Rendlesham Estates Plc & Ors v Barr Ltd
Citation:  EWHC 3968 (TCC),  BLR 37,  TCLR 1, 157 Con LR 147,  1 WLR 3663
The TCC considered the meaning and application of Section 1 of the Defective Premises Act 1972 (“The Act”) in a case where Claimants alleged that apartments in two blocks had not been fit for habitation when completed. The Court was, amongst other things, required to determine what constituted a “dwelling” for the purposes of the Act, what was meant by the term “in connection with the provision of a dwelling” and the criteria by which “fitness for habitation” was to be determined.
The Claimants owned 120 of the 171 apartments in the development which had been built by the Defendants. The Claimants claimed that numerous defects existed in their individual flats and the common areas, including faults with the roof, glazing, walls, intercom system, leaks from walkways, balconies and showers, leaks in the basement car park and mould and damp. The issues to be decided were:
(1) the meaning of “dwelling”;
(2) the meaning of “in connection with the provision of a dwelling”;
(3) the required standard of design and workmanship;
(4) the meaning of “fit for habitation”;
(5) whether the claim could be pursued as a representative action under CPR r.19.6 in respect of apartment owners who were not parties;
(6) the measure of damages regarding defects to the common parts;
(7) the extent of the Defendant’s liability;
(8) the level of any residual blight on the apartments’ values following remedial work; and
(9) damages for distress and inconvenience.
The Claimants were largely successful in their claims, with Mr Justice Edwards-Stuart finding in relation to the above issues: The Claimants were largely successful in their claims, with Mr Justice Edwards-Stuart finding in relation to the above issues:
(1) A “dwelling” was a place where a person or household lived to the exclusion of members of another household. On the facts this would mean the individual apartment described in the lease together with, possibly, those parts of the building to which the relevant occupiers had in practice exclusive access for living (such as the balcony outside the individual apartment). This did not include the common parts.
(2) The application of the words “in connection with the provision of a dwelling” was much broader and also very fact specific, normally requiring a structure to be physically or functionally connected with the relevant dwelling. On the facts the work done to the structural and common parts of both blocks was work done in connection with the provision of each of the apartments in the two blocks, since the owner of every apartment had an interest in and a financial responsibility for the maintenance of the structural and common parts of both blocks and each leaseholder also had a right of access to the common parts of the other block. However, defects in the common parts were only relevant to the extent that they impacted on the fitness for habitation of the individual dwelling.
(3) The standard required by the Act was for work to have been carried out in a professional or workmanlike manner and with proper materials, meaning that it must have been carried out in accordance with the relevant regulations and standards in force at the time of construction.
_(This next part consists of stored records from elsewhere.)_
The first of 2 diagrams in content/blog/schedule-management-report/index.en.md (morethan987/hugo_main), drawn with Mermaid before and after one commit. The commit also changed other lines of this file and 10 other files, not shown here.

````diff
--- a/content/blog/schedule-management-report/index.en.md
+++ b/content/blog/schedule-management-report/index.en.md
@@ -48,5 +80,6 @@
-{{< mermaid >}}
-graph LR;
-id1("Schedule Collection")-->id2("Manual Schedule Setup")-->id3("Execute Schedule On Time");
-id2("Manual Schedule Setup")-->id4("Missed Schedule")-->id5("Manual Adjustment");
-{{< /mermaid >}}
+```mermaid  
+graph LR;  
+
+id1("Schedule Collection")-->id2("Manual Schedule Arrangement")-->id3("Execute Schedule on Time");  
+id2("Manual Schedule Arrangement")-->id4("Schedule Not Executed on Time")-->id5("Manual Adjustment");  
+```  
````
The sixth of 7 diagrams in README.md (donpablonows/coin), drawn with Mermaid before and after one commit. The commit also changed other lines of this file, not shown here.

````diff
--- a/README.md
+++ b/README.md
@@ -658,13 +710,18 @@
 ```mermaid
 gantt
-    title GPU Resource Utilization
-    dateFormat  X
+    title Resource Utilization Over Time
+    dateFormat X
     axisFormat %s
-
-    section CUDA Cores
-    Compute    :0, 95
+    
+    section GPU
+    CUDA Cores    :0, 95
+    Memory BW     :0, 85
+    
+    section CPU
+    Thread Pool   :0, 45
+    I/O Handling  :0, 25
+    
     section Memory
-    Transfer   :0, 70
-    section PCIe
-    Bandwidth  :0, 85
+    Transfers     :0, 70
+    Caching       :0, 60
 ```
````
(4) To be “fit for habitation” the dwelling must, on completion, have been capable of occupation for a reasonable time without risk to the health or safety of the occupants and without undue inconvenience or discomfort to the occupants. This would be a matter of fact and degree (Bole v Huntsbuild Ltd  EWHC 483 (TCC) and Harrison v Shepherd Homes Ltd  EWHC 1811 (TCC) applied). See Paragraph 82 for the full list of relevant principles as applied to the facts.
(5) The claim could not be pursued as a representative action. Unfitness for habitation was an essential ingredient under the Act which, on the facts, meant that proof was required in relation to each individual Claimant’s apartment as no two owners had the same interest.
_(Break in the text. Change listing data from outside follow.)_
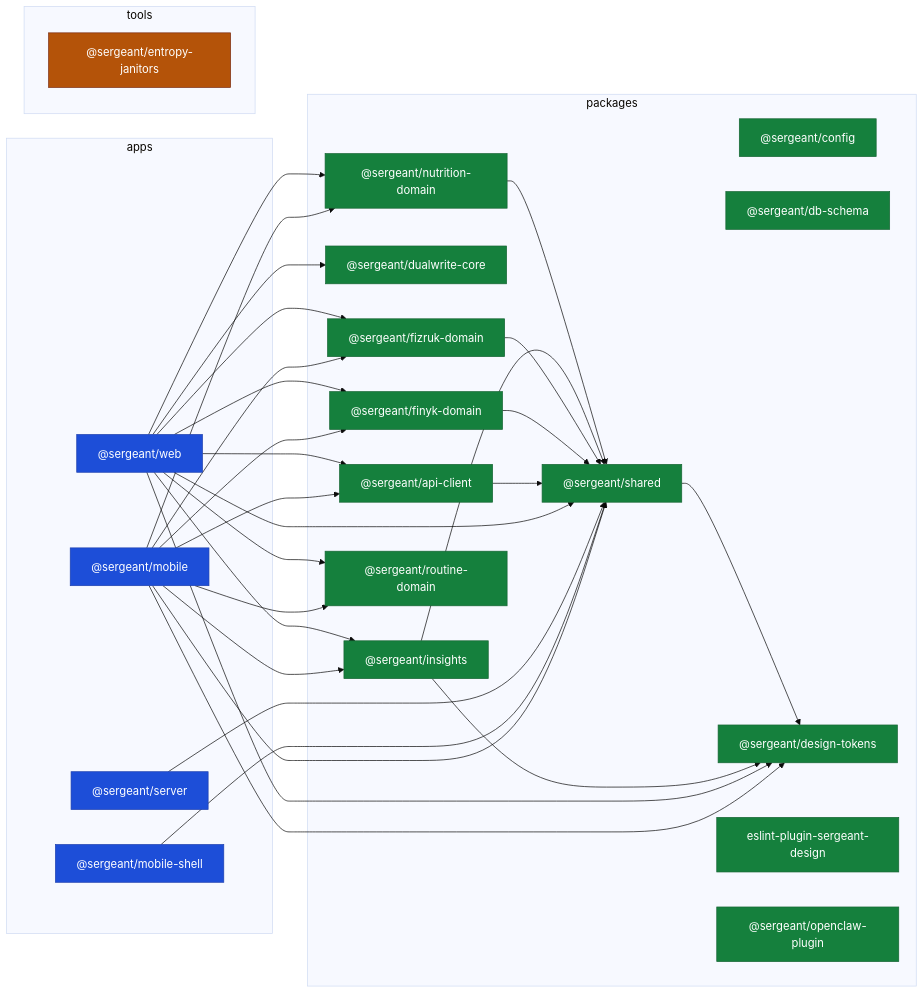
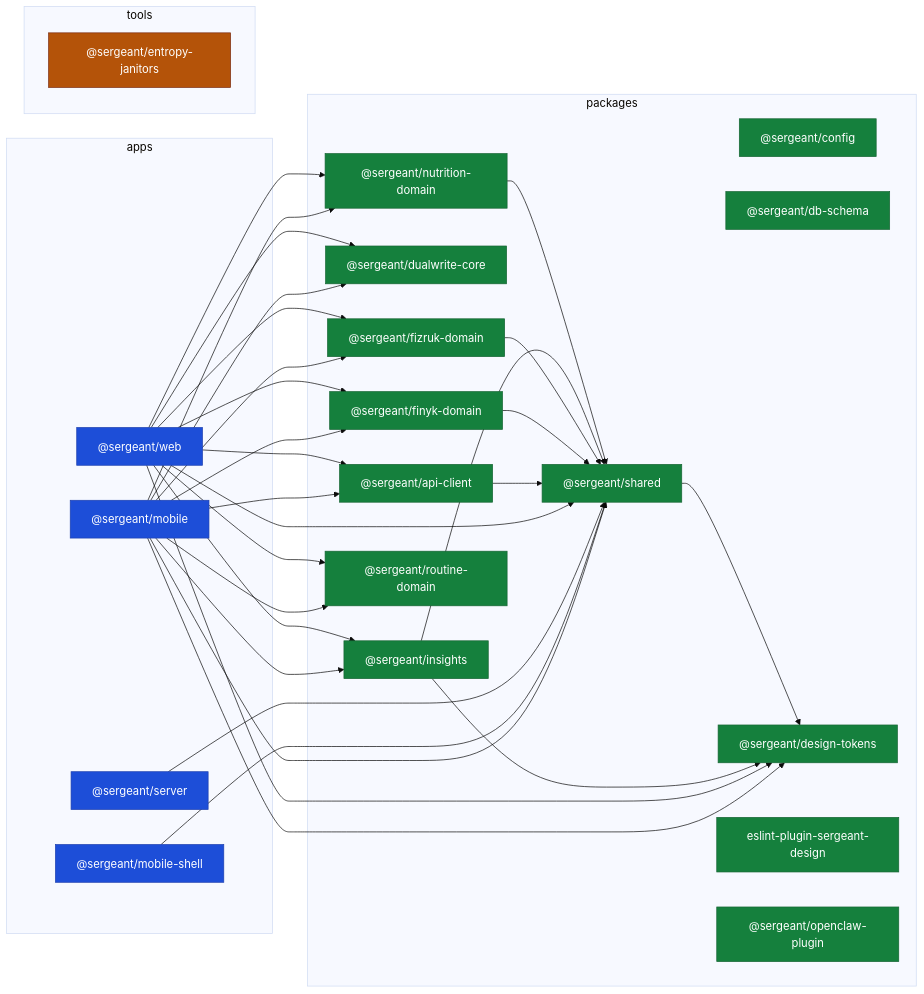
One commit to SkOrDs-02/sergeant changed the diagram in docs/02-engineering/architecture/diagrams/c3-workspaces.md. Above: the diagram before and after it, drawn with Mermaid (base theme). The commit also changed other lines of this file and 33 other files, not shown here.

````diff
--- a/docs/02-engineering/architecture/diagrams/c3-workspaces.md
+++ b/docs/02-engineering/architecture/diagrams/c3-workspaces.md
@@ -14,60 +14,61 @@
 ```mermaid
 flowchart LR
     subgraph apps["apps"]
         apps_mobile["@sergeant/mobile"]
         apps_mobile_shell["@sergeant/mobile-shell"]
         apps_server["@sergeant/server"]
         apps_web["@sergeant/web"]
     end
     subgraph tools["tools"]
         tools_entropy_janitors["@sergeant/entropy-janitors"]
     end
     subgraph packages["packages"]
         packages_api_client["@sergeant/api-client"]
         packages_config["@sergeant/config"]
         packages_db_schema["@sergeant/db-schema"]
         packages_design_tokens["@sergeant/design-tokens"]
         packages_dualwrite_core["@sergeant/dualwrite-core"]
         packages_eslint_plugin_sergeant_design["eslint-plugin-sergeant-design"]
         packages_finyk_domain["@sergeant/finyk-domain"]
         packages_fizruk_domain["@sergeant/fizruk-domain"]
         packages_insights["@sergeant/insights"]
         packages_nutrition_domain["@sergeant/nutrition-domain"]
         packages_openclaw_plugin["@sergeant/openclaw-plugin"]
         packages_routine_domain["@sergeant/routine-domain"]
         packages_shared["@sergeant/shared"]
     end
     apps_mobile --> packages_api_client
     apps_mobile --> packages_design_tokens
+    apps_mobile --> packages_dualwrite_core
     apps_mobile --> packages_finyk_domain
     apps_mobile --> packages_fizruk_domain
     apps_mobile --> packages_insights
     apps_mobile --> packages_nutrition_domain
     apps_mobile --> packages_routine_domain
     apps_mobile --> packages_shared
     apps_mobile_shell --> packages_shared
     apps_server --> packages_shared
     apps_web --> packages_api_client
     apps_web --> packages_design_tokens
     apps_web --> packages_dualwrite_core
     apps_web --> packages_finyk_domain
     apps_web --> packages_fizruk_domain
     apps_web --> packages_insights
     apps_web --> packages_nutrition_domain
     apps_web --> packages_routine_domain
     apps_web --> packages_shared
     packages_api_client --> packages_shared
     packages_finyk_domain --> packages_shared
     packages_fizruk_domain --> packages_shared
     packages_insights --> packages_design_tokens
     packages_insights --> packages_shared
     packages_nutrition_domain --> packages_shared
     packages_shared --> packages_design_tokens
 
     classDef app fill:#1d4ed8,stroke:#1e40af,color:#fff
     classDef tool fill:#b45309,stroke:#7c2d12,color:#fff
     classDef package fill:#15803d,stroke:#166534,color:#fff
     class apps_mobile,apps_mobile_shell,apps_server,apps_web app
     class tools_entropy_janitors tool
     class packages_api_client,packages_config,packages_db_schema,packages_design_tokens,packages_dualwrite_core,packages_eslint_plugin_sergeant_design,packages_finyk_domain,packages_fizruk_domain,packages_insights,packages_nutrition_domain,packages_openclaw_plugin,packages_routine_domain,packages_shared package
 ```
````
(6) A leaseholder’s loss in respect of a defect in the common parts was not limited to his proportion of the service charge covering the repairs. The owner of an apartment rendered unfit for habitation by a defect in the common parts was entitled to the cost of repairing that defect. The full cost of repairs could be awarded to each claimant entitled to it, but the judgment sum could only be enforced once against the Defendant.
(7) Each apartment had been rendered unfit for habitation because of a variety of defects to the common parts and the individual apartments and the Claimants were entitled to the costs of rectifying the applicable defects. There were only a few, limited heads of claim where the Claimants had failed to prove their case.
(8) The Claimants would be entitled to a sum representing the blight on the value of apartments where remedial works were undertaken.
(9) Damages for distress and inconvenience were also awarded.